The U.S. Supreme Court refused to revive an Arizona law that made it a crime to harbor or transport people who are in the country illegally, as the justices steered clear of a new clash over immigration rules.
Rejecting Arizona’s appeal, the nation’s highest court today let stand an appellate ruling that said the law was unconstitutionally vague and ran afoul of U.S. immigration law.
The Arizona law was part of a 2010 effort by the state to reduce the influx of undocumented immigrants. The Supreme Court invalidated much of the crackdown in 2012, saying states must defer to the federal government on immigration policy.
The high court over the past year has rejected several bids by states and local governments for more power to curb illegal immigration. The justices turned away a similar appeal from Alabama last year.
The Arizona harboring rules were challenged by people and groups that said they might face prosecution for providing transportation and shelter to undocumented immigrants.
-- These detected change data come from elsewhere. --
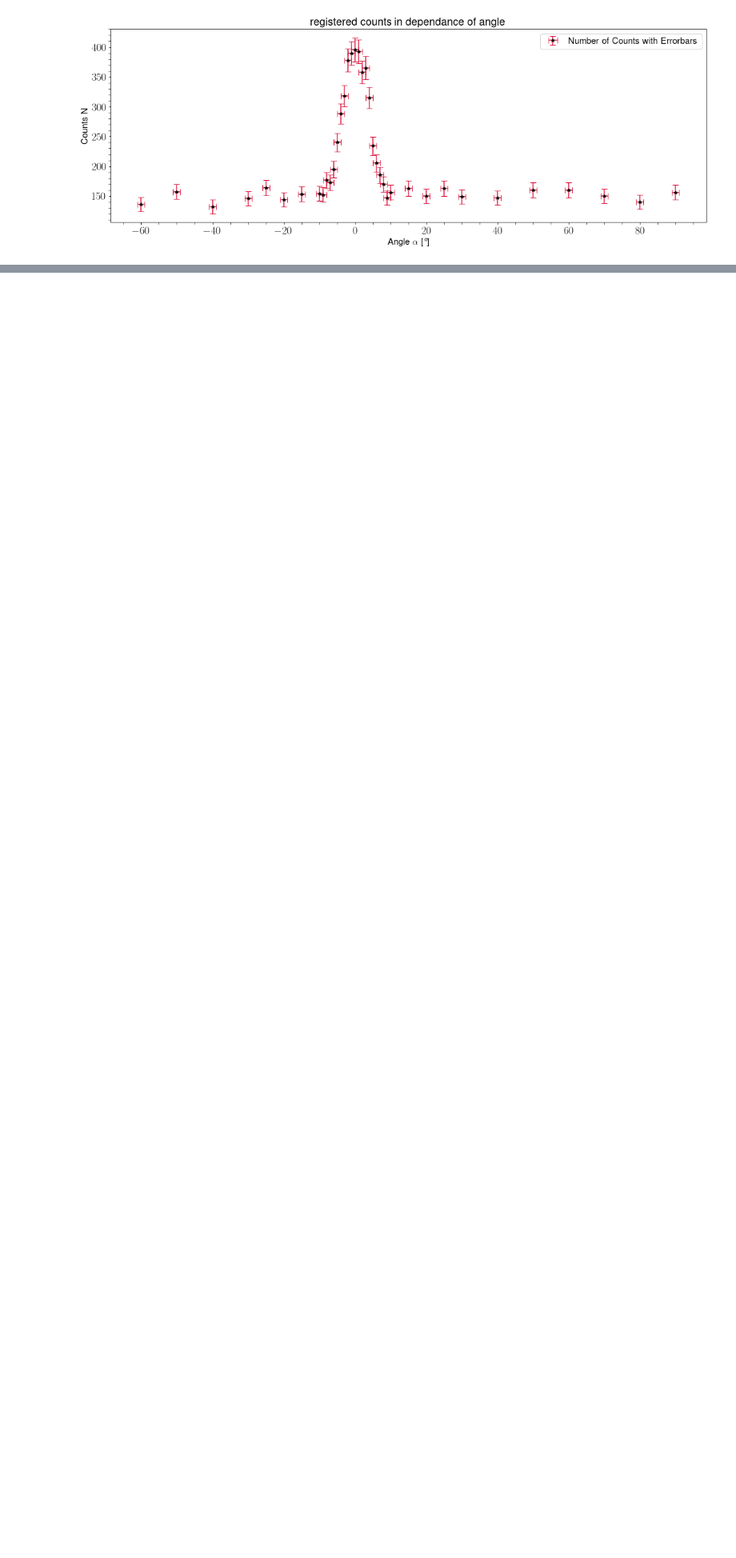
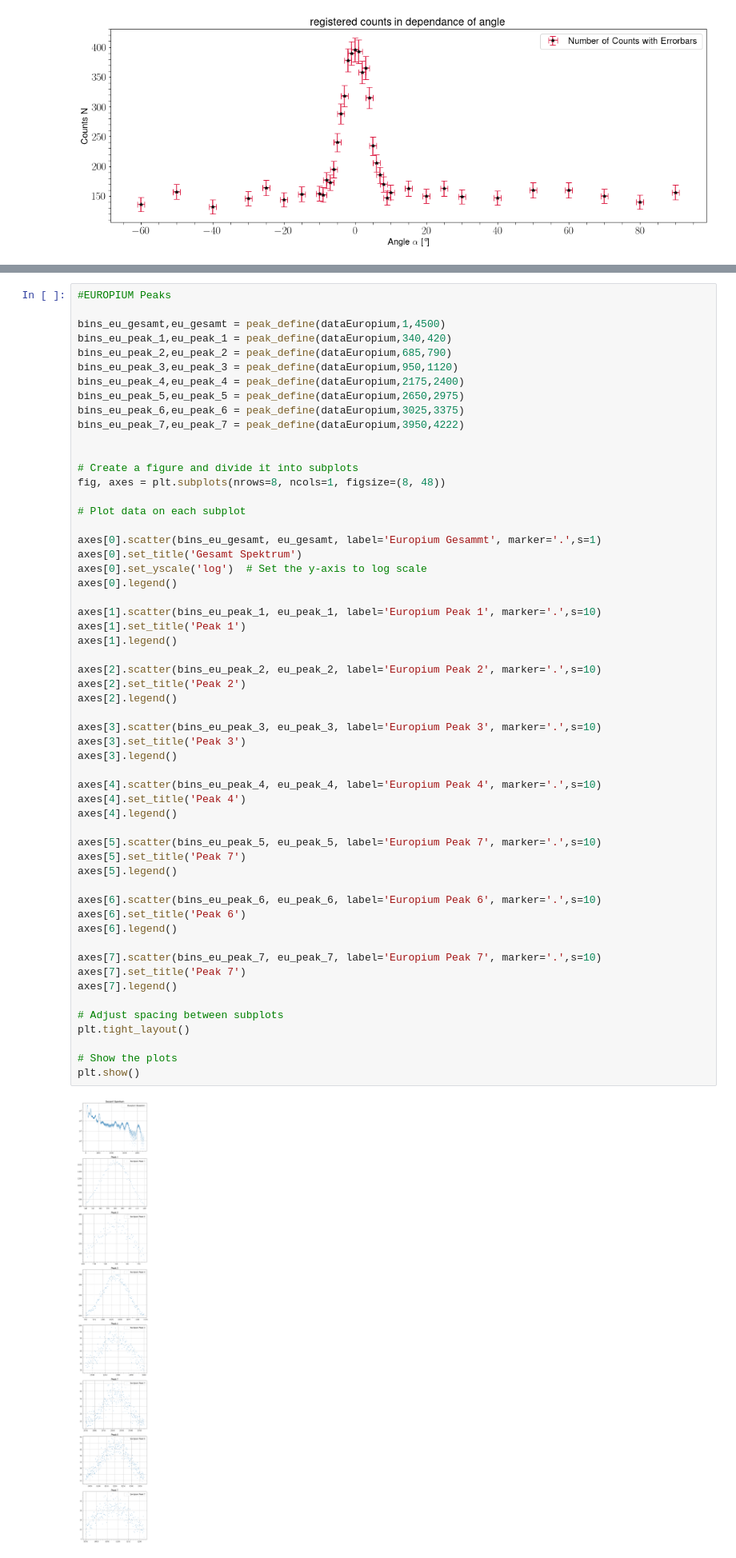
Before and after one commit to MayerPablo/FP, a Jupyter notebook: Szintillator.ipynb, the cells around one changed output, grey strips where cells are left out. Shown: that part at 80% size. Drawn from its saved outputs; the diff is of its cells as text; blank space fills up the shorter version.

```diff
--- a/Szintillator.ipynb
+++ b/Szintillator.ipynb
@@ -418,0 +459,58 @@ plt.show()
+# %%
+#EUROPIUM Peaks
+
+bins_eu_gesamt,eu_gesamt = peak_define(dataEuropium,1,4500)
+bins_eu_peak_1,eu_peak_1 = peak_define(dataEuropium,340,420)
+bins_eu_peak_2,eu_peak_2 = peak_define(dataEuropium,685,790)
+bins_eu_peak_3,eu_peak_3 = peak_define(dataEuropium,950,1120)
+bins_eu_peak_4,eu_peak_4 = peak_define(dataEuropium,2175,2400)
+bins_eu_peak_5,eu_peak_5 = peak_define(dataEuropium,2650,2975)
+bins_eu_peak_6,eu_peak_6 = peak_define(dataEuropium,3025,3375)
+bins_eu_peak_7,eu_peak_7 = peak_define(dataEuropium,3950,4222)
+
+
+# Create a figure and divide it into subplots
+fig, axes = plt.subplots(nrows=8, ncols=1, figsize=(8, 48))
+
+# Plot data on each subplot
+
+axes[0].scatter(bins_eu_gesamt, eu_gesamt, label='Europium Gesammt', marker='.',s=1)
+axes[0].set_title('Gesamt Spektrum')
+axes[0].set_yscale('log')  # Set the y-axis to log scale
+axes[0].legend()
+
+axes[1].scatter(bins_eu_peak_1, eu_peak_1, label='Europium Peak 1', marker='.',s=10)
+axes[1].set_title('Peak 1')
+axes[1].legend()
+
+axes[2].scatter(bins_eu_peak_2, eu_peak_2, label='Europium Peak 2', marker='.',s=10)
+axes[2].set_title('Peak 2')
+axes[2].legend()
+
+axes[3].scatter(bins_eu_peak_3, eu_peak_3, label='Europium Peak 3', marker='.',s=10)
+axes[3].set_title('Peak 3')
+axes[3].legend()
+
+axes[4].scatter(bins_eu_peak_4, eu_peak_4, label='Europium Peak 4', marker='.',s=10)
+axes[4].set_title('Peak 4')
+axes[4].legend()
+
+axes[5].scatter(bins_eu_peak_5, eu_peak_5, label='Europium Peak 7', marker='.',s=10)
+axes[5].set_title('Peak 7')
+axes[5].legend()
+
+axes[6].scatter(bins_eu_peak_6, eu_peak_6, label='Europium Peak 6', marker='.',s=10)
+axes[6].set_title('Peak 6')
+axes[6].legend()
+
+axes[7].scatter(bins_eu_peak_7, eu_peak_7, label='Europium Peak 7', marker='.',s=10)
+axes[7].set_title('Peak 7')
+axes[7].legend()
+
+# Adjust spacing between subplots
+plt.tight_layout()
+
+# Show the plots
+plt.show()
+# %% [output]
+[figure, added]
```
Also changed, not shown: parts of 14 cells of this notebook, 1 other file.
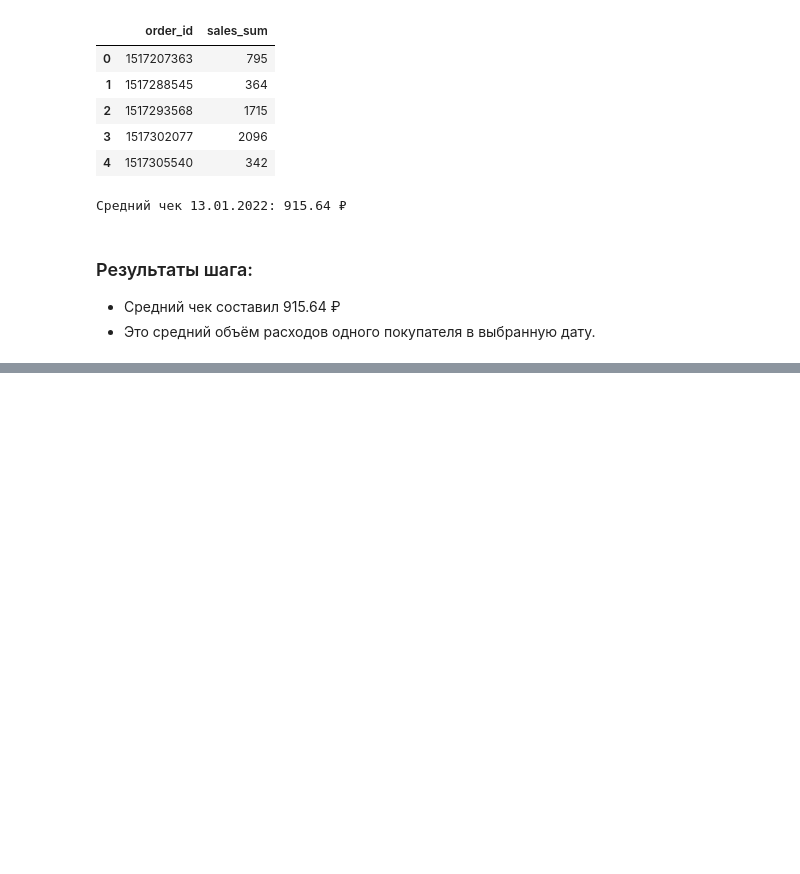
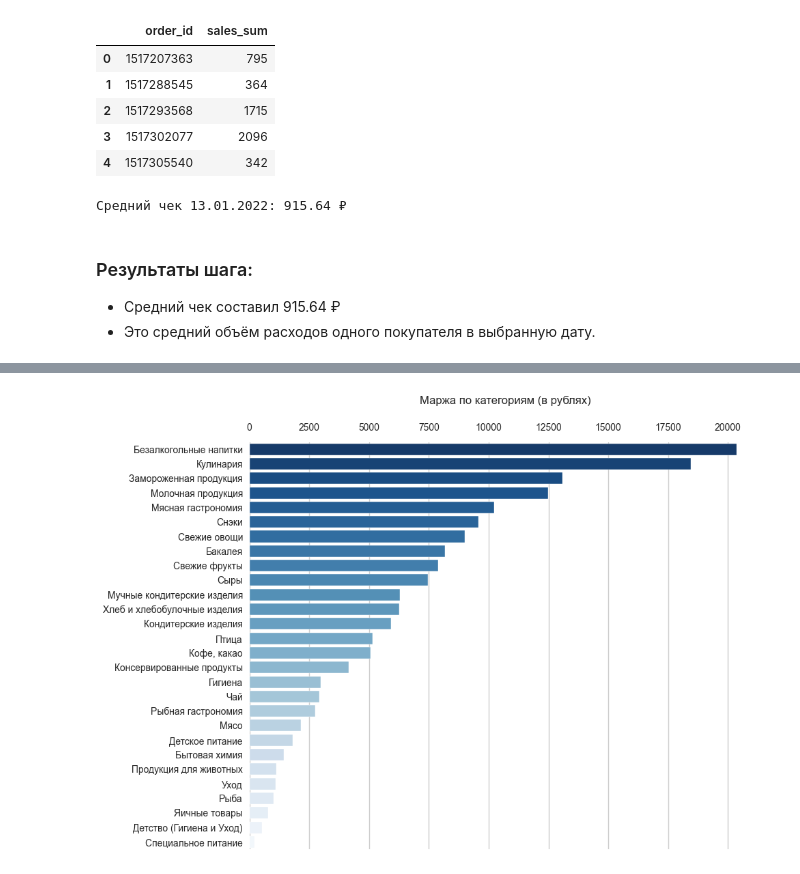
Before and after one commit to mkudim/Samokat_analysis, a Jupyter notebook: notebooks/Samokat_analysis.ipynb, the cells around one changed output, grey strips where cells are left out. Saved outputs shown, nothing was run; the diff lists cells and outputs as text; code cells hidden in the pictures; blank space fills up the shorter version.

```diff
--- a/notebooks/Samokat_analysis.ipynb
+++ b/notebooks/Samokat_analysis.ipynb
@@ -388,0 +482,15 @@ print(f"Средний чек 13.01.2022: {average_check:.2f} ₽")
+# %%
+# Агрегируем маржу по категориям
+category_margin = (
+    df.groupby('level1')
+      .agg({
+          'margin_rub': 'sum',
+          'sales_sum': 'sum'
+      })
+      .reset_index()
+)
+
+# Маржа в процентах = сумма маржи / сумма выручки
+category_margin['margin_pct'] = category_margin['margin_rub'] / category_margin['sales_sum'] * 100
+
+category_margin
@@ -388,0 +515,5 @@ print(f"Средний чек 13.01.2022: {average_check:.2f} ₽")
+# %%
+# Сортируем категории по марже в рублях
+category_margin_sorted_rub = category_margin.sort_values('margin_rub', ascending=False)
+
+category_margin_sorted_rub
@@ -388,0 +561,26 @@ print(f"Средний чек 13.01.2022: {average_check:.2f} ₽")
+# %%
+# Маржа по категориям в рублях
+plt.figure(figsize=(10, 7))
+
+sns.barplot(
+    data=category_margin_sorted_rub,
+    y='level1',
+    x='margin_rub',
+    hue='level1',
+    palette='Blues_r',
+    legend=False
+)
+
+plt.title('Маржа по категориям (в рублях)', pad=40)
+
+plt.xlabel('')
+plt.ylabel('')
+
+plt.gca().xaxis.set_ticks_position('top')
+plt.gca().xaxis.set_label_position('top')
+plt.gca().tick_params(axis='x', pad=10)
+
+plt.tight_layout()
+plt.show()
+# %% [output]
+[figure, added]
```
Also changed, not shown: parts of 25 cells of this notebook, 1 other file.
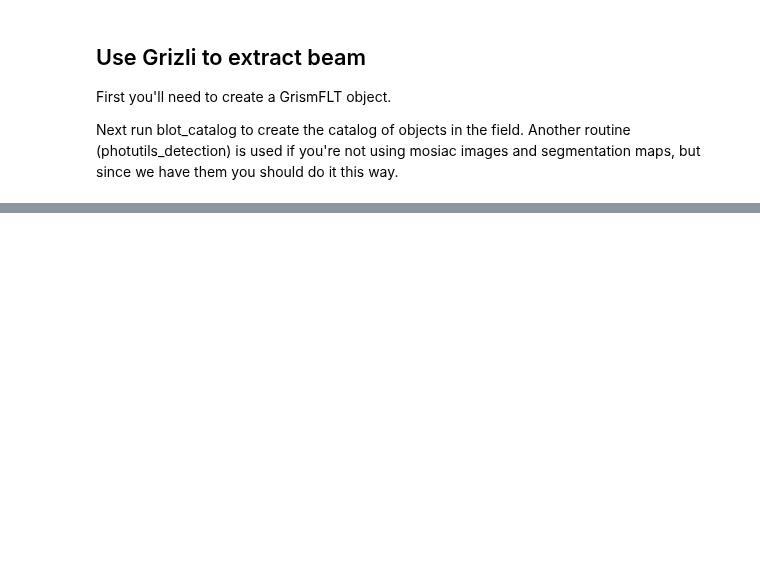
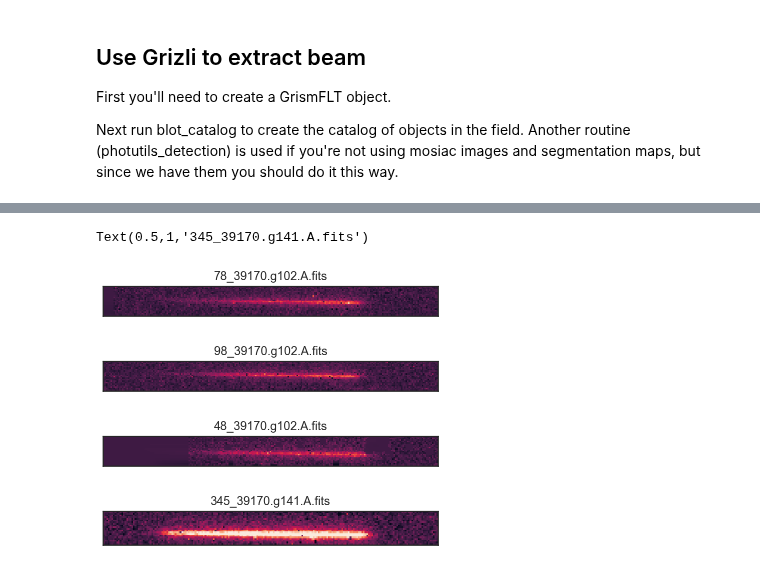
Before and after one commit to ivastar/clear, a Jupyter notebook: notebooks/forward_modeling/Extract_beam.ipynb, the cells around one changed output, grey strips where cells are left out. Drawn from its saved outputs; the diff is of its cells as text; code cells hidden in the pictures; blank space fills up the shorter version.

```diff
--- a/notebooks/forward_modeling/Extract_beam.ipynb
+++ b/notebooks/forward_modeling/Extract_beam.ipynb
@@ -291,0 +157,24 @@ mb.write_master_fits(verbose=False)
+# %%
+## G102 cutouts
+for i in glob('*.g102*'):
+    g102_beam = model.BeamCutout(fits_file=i)
+    plt.figure()
+    plt.imshow(g102_beam.grism.data['SCI']- g102_beam.contam, vmin = -0.1, vmax=0.5)
+    plt.xticks([])
+    plt.yticks([])
+    plt.title(i)
+
+
+## G141 cutout
+g141_beam = model.BeamCutout(fits_file='345_39170.g141.A.fits')
+plt.figure()
+plt.imshow(g141_beam.grism.data['SCI']- g141_beam.contam, vmin = -0.1, vmax=0.5)
+plt.xticks([])
+plt.yticks([])
+plt.title('345_39170.g141.A.fits')
+# %% [output]
+Text(0.5,1,'345_39170.g141.A.fits')
+[figure, added]
+[figure, added]
+[figure, added]
+[figure, added]
```
Also changed, not shown: parts of 24 cells of this notebook, 1 other file.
Arizona argued that the challengers lacked the legal right to sue, contending that they needed to show a greater likelihood that they would face prosecution.
The state also argued that its harboring measure complies with federal statutes and the Constitution.
The case is Arizona v. Valle Del Sol, 13-806.
To contact the reporter on this story: Greg Stohr in Washington at firstname.lastname@example.org
To contact the editors responsible for this story: Patrick Oster at email@example.com Laurie Asseo, Jodi Schneider